### Records to use
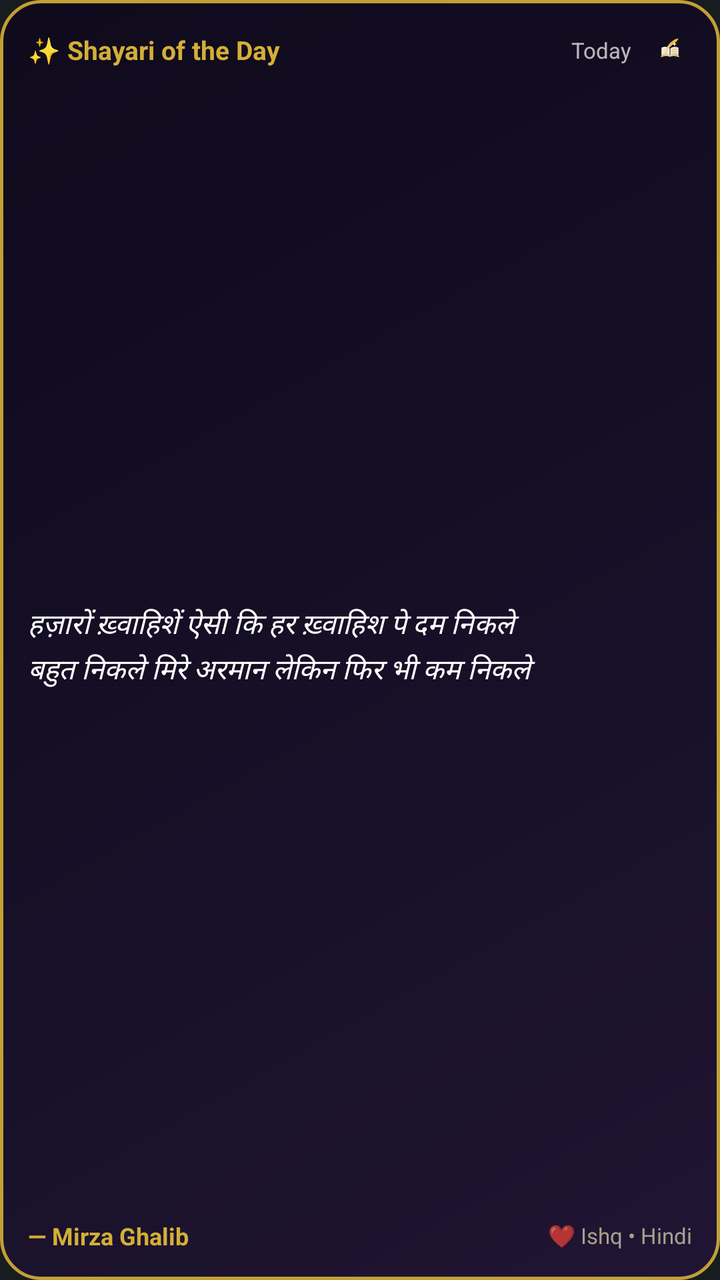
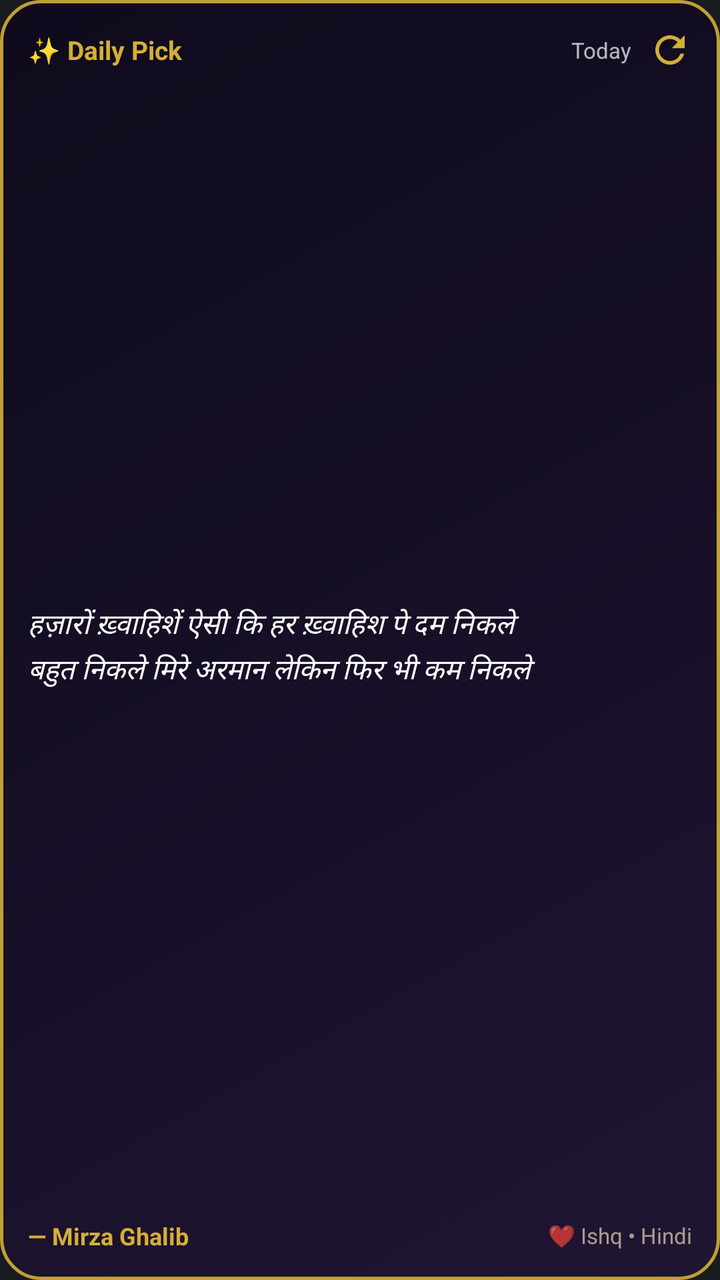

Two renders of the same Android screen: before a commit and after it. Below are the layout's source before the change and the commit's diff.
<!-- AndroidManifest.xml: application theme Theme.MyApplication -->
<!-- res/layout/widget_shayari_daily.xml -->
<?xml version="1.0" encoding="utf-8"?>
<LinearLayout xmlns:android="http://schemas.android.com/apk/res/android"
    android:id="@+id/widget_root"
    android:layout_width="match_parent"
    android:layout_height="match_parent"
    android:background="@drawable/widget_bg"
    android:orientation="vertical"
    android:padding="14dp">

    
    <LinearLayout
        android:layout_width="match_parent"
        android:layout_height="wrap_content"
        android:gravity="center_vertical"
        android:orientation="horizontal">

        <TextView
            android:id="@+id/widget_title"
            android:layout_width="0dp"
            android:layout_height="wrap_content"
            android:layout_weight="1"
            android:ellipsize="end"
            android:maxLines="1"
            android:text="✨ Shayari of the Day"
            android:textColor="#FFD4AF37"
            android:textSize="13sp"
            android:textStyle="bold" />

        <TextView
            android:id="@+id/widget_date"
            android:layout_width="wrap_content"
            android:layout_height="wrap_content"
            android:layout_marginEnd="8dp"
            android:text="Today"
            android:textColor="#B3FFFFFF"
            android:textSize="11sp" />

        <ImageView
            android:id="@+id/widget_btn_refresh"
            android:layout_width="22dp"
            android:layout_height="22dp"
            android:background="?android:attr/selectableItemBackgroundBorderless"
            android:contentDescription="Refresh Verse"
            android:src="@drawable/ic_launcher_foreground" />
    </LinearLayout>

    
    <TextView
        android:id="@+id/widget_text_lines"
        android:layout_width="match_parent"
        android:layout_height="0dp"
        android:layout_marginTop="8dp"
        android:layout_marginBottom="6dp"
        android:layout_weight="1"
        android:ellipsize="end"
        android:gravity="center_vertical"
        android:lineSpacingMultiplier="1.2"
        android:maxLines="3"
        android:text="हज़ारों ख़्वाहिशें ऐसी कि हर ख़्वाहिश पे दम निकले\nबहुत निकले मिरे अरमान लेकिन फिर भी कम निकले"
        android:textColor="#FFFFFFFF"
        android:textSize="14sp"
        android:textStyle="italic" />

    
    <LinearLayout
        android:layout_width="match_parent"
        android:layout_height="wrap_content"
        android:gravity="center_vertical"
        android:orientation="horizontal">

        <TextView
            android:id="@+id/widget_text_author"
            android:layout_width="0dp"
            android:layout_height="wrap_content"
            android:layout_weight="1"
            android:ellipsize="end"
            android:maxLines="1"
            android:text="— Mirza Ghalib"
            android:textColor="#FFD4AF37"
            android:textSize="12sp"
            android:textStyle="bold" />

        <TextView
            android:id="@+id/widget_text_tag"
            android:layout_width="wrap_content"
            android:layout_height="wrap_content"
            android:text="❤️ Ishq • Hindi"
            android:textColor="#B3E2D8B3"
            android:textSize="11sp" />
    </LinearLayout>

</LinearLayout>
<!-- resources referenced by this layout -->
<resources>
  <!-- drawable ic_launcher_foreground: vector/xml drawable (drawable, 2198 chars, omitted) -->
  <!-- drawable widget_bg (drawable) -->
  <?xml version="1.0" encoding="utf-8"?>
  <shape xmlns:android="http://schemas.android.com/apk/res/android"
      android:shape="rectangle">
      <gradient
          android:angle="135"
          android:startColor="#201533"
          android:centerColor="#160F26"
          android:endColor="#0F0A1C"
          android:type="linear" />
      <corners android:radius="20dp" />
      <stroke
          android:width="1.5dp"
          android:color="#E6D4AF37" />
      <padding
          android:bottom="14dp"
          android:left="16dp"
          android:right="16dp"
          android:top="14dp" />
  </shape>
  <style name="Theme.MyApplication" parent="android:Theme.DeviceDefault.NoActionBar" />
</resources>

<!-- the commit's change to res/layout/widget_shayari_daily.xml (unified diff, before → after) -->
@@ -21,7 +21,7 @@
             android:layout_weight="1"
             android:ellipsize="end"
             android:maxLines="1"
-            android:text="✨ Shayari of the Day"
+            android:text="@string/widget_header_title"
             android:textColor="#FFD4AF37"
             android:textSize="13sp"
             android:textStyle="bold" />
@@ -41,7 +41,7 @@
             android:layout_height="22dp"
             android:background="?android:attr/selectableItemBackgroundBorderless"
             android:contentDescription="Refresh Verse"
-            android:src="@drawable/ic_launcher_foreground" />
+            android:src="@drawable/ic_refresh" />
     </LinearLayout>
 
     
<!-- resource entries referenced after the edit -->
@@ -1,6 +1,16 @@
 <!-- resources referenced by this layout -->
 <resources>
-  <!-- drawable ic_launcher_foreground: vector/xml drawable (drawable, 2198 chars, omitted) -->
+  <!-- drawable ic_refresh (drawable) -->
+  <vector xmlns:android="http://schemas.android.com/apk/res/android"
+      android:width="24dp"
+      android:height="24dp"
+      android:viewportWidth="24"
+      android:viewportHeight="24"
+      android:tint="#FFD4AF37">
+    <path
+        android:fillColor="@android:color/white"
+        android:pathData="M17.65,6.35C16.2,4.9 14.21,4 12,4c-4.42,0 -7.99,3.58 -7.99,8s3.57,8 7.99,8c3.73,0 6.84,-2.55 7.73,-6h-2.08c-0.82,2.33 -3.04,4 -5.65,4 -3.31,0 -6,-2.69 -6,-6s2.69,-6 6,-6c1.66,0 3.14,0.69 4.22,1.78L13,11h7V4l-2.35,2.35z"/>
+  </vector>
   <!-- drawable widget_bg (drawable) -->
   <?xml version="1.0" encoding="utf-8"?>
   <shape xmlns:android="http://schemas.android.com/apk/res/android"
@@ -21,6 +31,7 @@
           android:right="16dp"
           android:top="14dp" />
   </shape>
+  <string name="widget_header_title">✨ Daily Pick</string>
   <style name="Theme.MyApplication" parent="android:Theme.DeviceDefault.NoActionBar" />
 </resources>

### Exercise brief
For the word "Verse", count the lines of the data that contain it and give only the count.

### Output of the exercise
2